■ **Exercise**:
What lines of the data hold the string "cannot"? Copy them all.

■ **Task material**:
------------------------------------------------------------

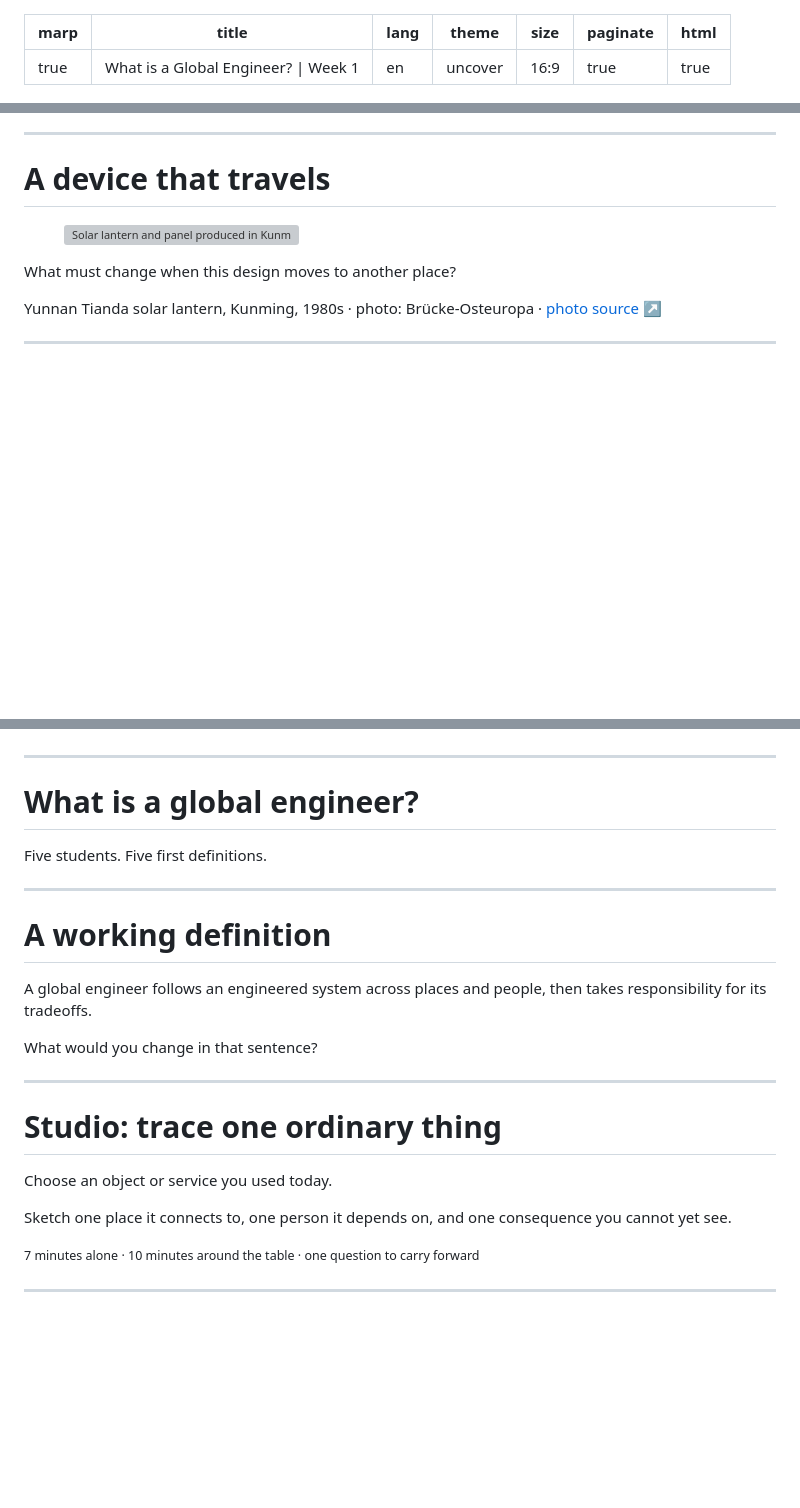
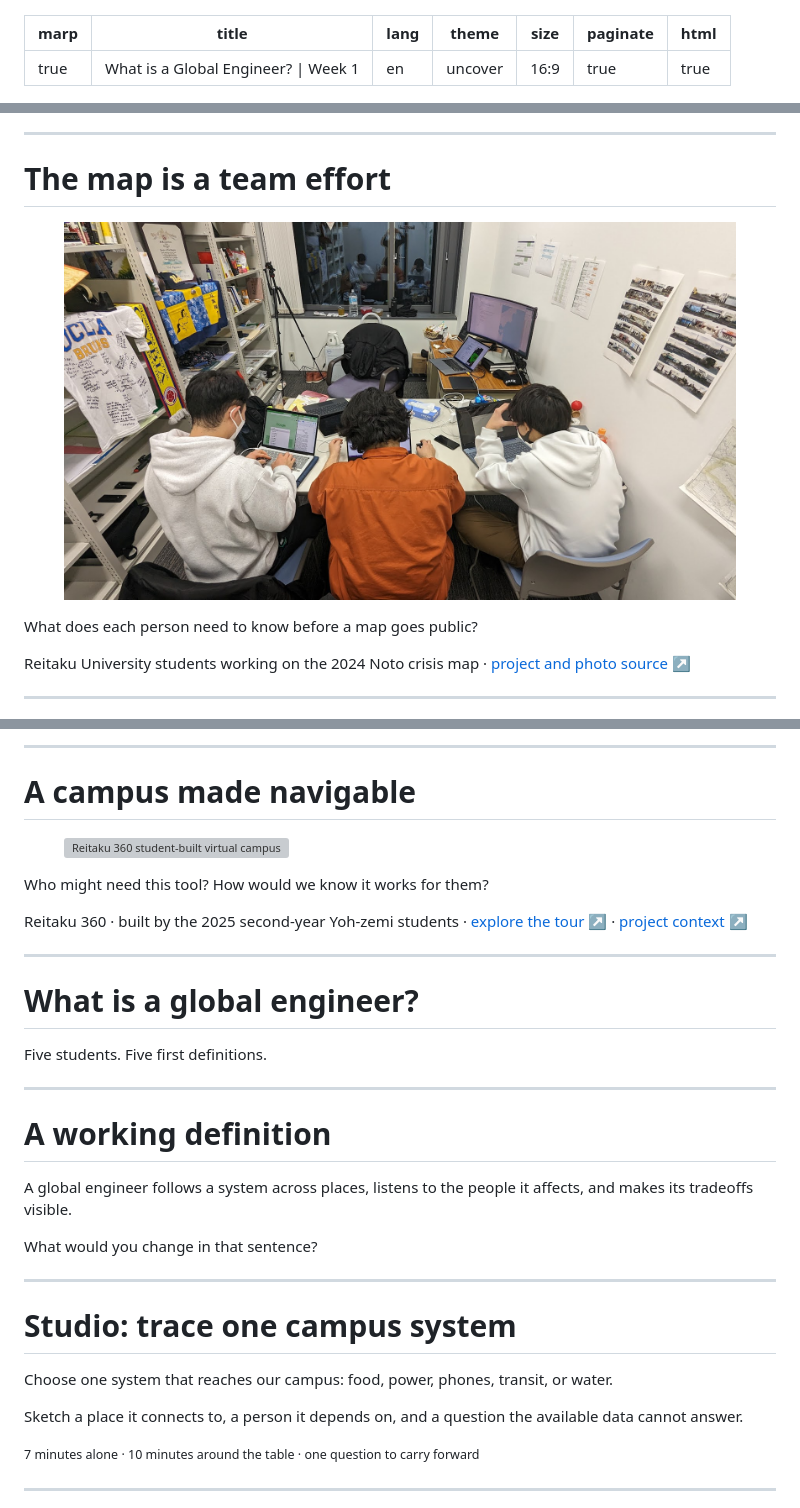
Before and after one commit to yohman/26-2-Global-Engineer, a Markdown page: lectures/w01.md, 3 parts joined by grey strips. GitHub-like rendering; pictures changed too: lectures/assets/noto-students-2024.jpg (added); blank space fills up the shorter version; grey boxes are pictures that could not be loaded.

```diff
--- a/lectures/w01.md
+++ b/lectures/w01.md
@@ -72,11 +72,7 @@ section.visual .frame img { display: block; width: 100%; height: 100%; object-fi
 section.visual .frame.photo img { object-fit: cover; }
 section.visual .frame.portrait { background: #151b1e; }
 section.visual .frame.portrait img { width: auto; max-width: 100%; }
-section.visual .frame.data { background: #fff; gap: 16px; }
-section.visual .frame.data img { width: 72%; }
-section.visual .figure-stat { width: 28%; text-align: left; color: #171717; }
-section.visual .figure-stat strong { display: block; color: #9e382e; font: 600 2.5em 'Source Serif 4', Georgia, serif; line-height: 1; }
-section.visual .figure-stat span { display: block; font-size: .54em; line-height: 1.2; margin-top: .45em; }
+section.visual .frame.dark { background: #151b1e; }
 section.visual .prompt { font-family: 'Source Serif 4', Georgia, serif; font-size: 1.03em; margin: .34em 0 .08em; }
 section.visual .credit { color: #615c54; font-size: .52em; margin: 0; }
 section.visual .credit a { color: #8c322a; }
@@ -176,10 +184,10 @@ Who lives nearby but cannot use it?
 ---
 
 <!-- _class: visual -->
-# A device that travels
+# The map is a team effort
 
-<figure class="frame photo"><img src="assets/solar-lantern.jpg" alt="Solar lantern and panel produced in Kunming, China, in the 1980s"></figure>
+<figure class="frame photo"><img src="assets/noto-students-2024.jpg" alt="Reitaku University students working together on the Noto earthquake crisis map"></figure>
 
-<p class="prompt">What must change when this design moves to another place?</p>
-<p class="credit">Yunnan Tianda solar lantern, Kunming, 1980s · photo: Brücke-Osteuropa · <a href="https://commons.wikimedia.org/wiki/File:Solar_Lantern.jpg">photo source ↗</a></p>
+<p class="prompt">What does each person need to know before a map goes public?</p>
+<p class="credit">Reitaku University students working on the 2024 Noto crisis map · <a href="https://yohman.github.io/noto/">project and photo source ↗</a></p>
 
@@ -211,3 +232,14 @@ Who lives nearby but cannot use it?
+---
+
+<!-- _class: visual -->
+# A campus made navigable
+
+<figure class="frame"><img src="assets/reitaku-360.png" alt="Reitaku 360 student-built virtual campus tour with map markers and a photographic view"></figure>
+
+<p class="prompt">Who might need this tool? How would we know it works for them?</p>
+<p class="credit">Reitaku 360 · built by the 2025 second-year Yoh-zemi students · <a href="https://reitaku-campus.pages.dev/">explore the tour ↗</a> · <a href="https://yohman.github.io/yoh/">project context ↗</a></p>
+
+<!-- The portfolio says the student project earned the 2025 Reitaku Engineering Faculty Award for Excellence in Student Work. Mention only if useful, and credit the team. -->
 
 ---
 
@@ -222,7 +254,7 @@ Five students. Five first definitions.
 
 # A working definition
 
-A global engineer follows an engineered system across places and people, then takes responsibility for its tradeoffs.
+A global engineer follows a system across places, listens to the people it affects, and makes its tradeoffs visible.
 
 What would you change in that sentence?
 
@@ -231,11 +263,11 @@ What would you change in that sentence?
 ---
 
 <!-- _class: studio -->
-# Studio: trace one ordinary thing
+# Studio: trace one campus system
 
-Choose an object or service you used today.
+Choose one system that reaches our campus: food, power, phones, transit, or water.
 
-Sketch one place it connects to, one person it depends on, and one consequence you cannot yet see.
+Sketch a place it connects to, a person it depends on, and a question the available data cannot answer.
 
 <small>7 minutes alone · 10 minutes around the table · one question to carry forward</small>
 
```
Also changed, not shown: other parts of lectures/w01.md (+41 -16 lines), lectures/README.md (+13 -7 lines), lectures/assets/kashiwa-after-dark.png (added), 5 other files.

------------------------------------------------------------

■ **Reply to the exercise**:
@@ -176,10 +184,10 @@ Who lives nearby but cannot use it?
@@ -211,3 +232,14 @@ Who lives nearby but cannot use it?
-Sketch one place it connects to, one person it depends on, and one consequence you cannot yet see.
+Sketch a place it connects to, a person it depends on, and a question the available data cannot answer.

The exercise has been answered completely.